Summary: Proceedings of the SMBE Tri-National Young Investigators' Workshop 2005
Insight into the Diversity and Evolution of the Cryptomonad
Nucleomorph Genome
Christopher E. Lane,1
Hameed Khan,1
Melissa MacKinnon, Anna Fong,
Stan Theophilou,2
and John M. Archibald
Genome Atlantic and the Canadian Institute for Advanced Research, Program in Evolutionary Biology,
Department of Biochemistry and Molecular Biology, Dalhousie University, Halifax, Nova Scotia, Canada
The cryptomonads are an enigmatic group of marine and freshwater unicellular algae that acquired their plastids through
the engulfment and retention of a eukaryotic (``secondary'') endosymbiont.
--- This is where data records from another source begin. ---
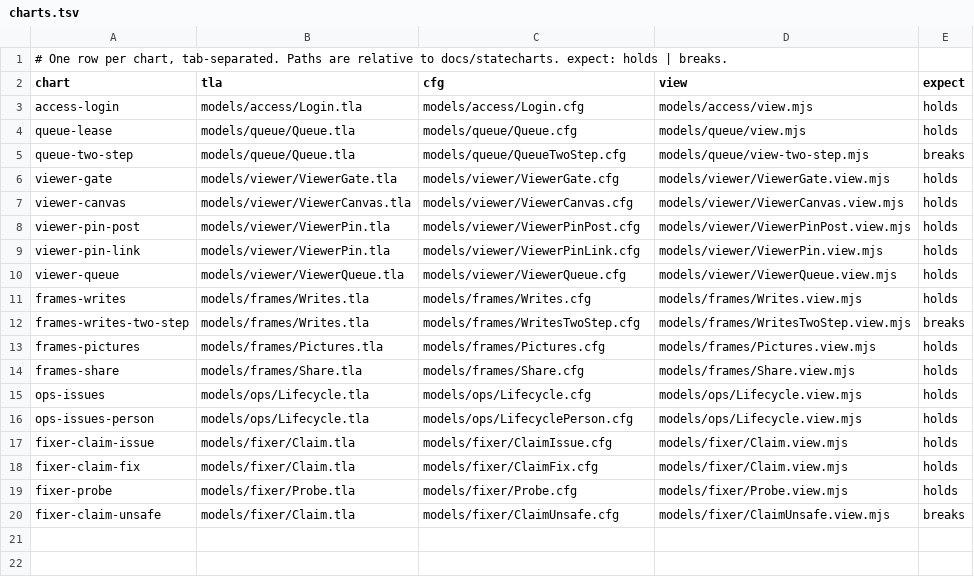
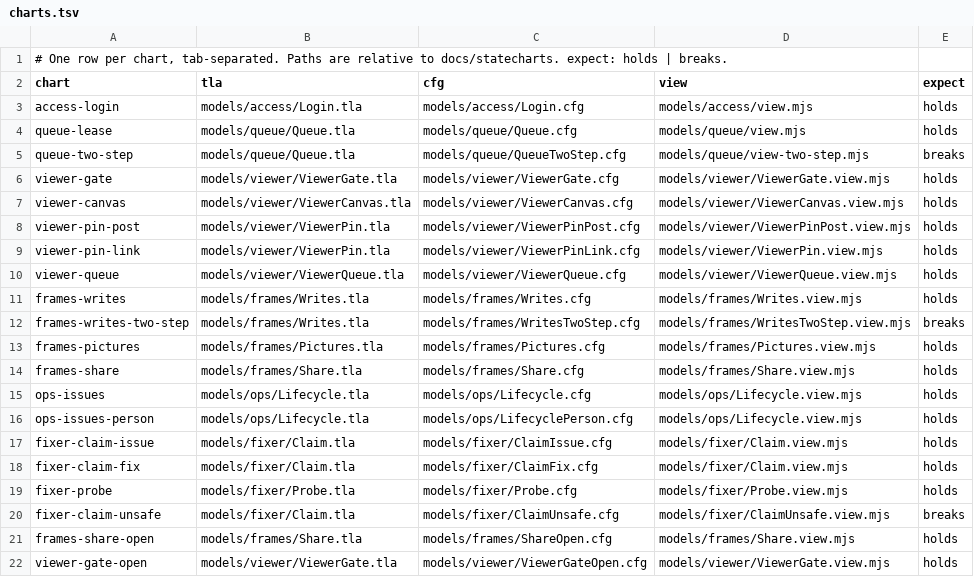
Before and after one commit to lagz0ne/easel, a TSV file: docs/statecharts/charts.tsv, drawn as a sheet.

Commit message:
feat(frames): share a canvas by link, with a name gate, a flood limit and a pass that survives a restart, checked against the share-open and viewer-gate-open models

```diff
--- a/docs/statecharts/charts.tsv
+++ b/docs/statecharts/charts.tsv
@@ -20 +20,3 @@ fixer-probe	models/fixer/Probe.tla	models/fixer/Probe.cfg	models/fixer/Probe.vie
 fixer-claim-unsafe	models/fixer/Claim.tla	models/fixer/ClaimUnsafe.cfg	models/fixer/ClaimUnsafe.view.mjs	breaks
+frames-share-open	models/frames/Share.tla	models/frames/ShareOpen.cfg	models/frames/Share.view.mjs	holds
+viewer-gate-open	models/viewer/ViewerGate.tla	models/viewer/ViewerGateOpen.cfg	models/viewer/ViewerGate.view.mjs	holds
```
Also changed, not shown: 31 other files.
Together with the chlorarachniophyte algae, the
cryptomonads are unusual in that they have retained the nucleus of their endosymbiont in a miniaturized form called
a nucleomorph. The nucleomorph genome of the cryptomonad Guillardia theta has been completely sequenced and with
only three chromosomes and a total size of 551 kb, is a model of nuclear genome compaction. Using this genome as
a reference, we have investigated the structure and content of nucleomorph genomes in a wide range of cryptomonad
algae. In this study, we have sequenced nine new cryptomonad nucleomorph 18S ribosomal DNA (rDNA) genes and
four heat shock protein 90 (hsp90) gene fragments, and using pulsed-field gel electrophoresis and Southern hybridizations,
have obtained nucleomorph genome size estimates for nine different species. We also used long-range polymerase
chain reaction to obtain nucleomorph genomic fragments from Hanusia phi CCMP325 and Proteomonas sulcata

  

Source: Archibald, John - Department of Biochemistry and Molecular Biology, Dalhousie University
Lane, Chris - Department of Biological Sciences, University of Rhode Island

 

Collections: Biology and Medicine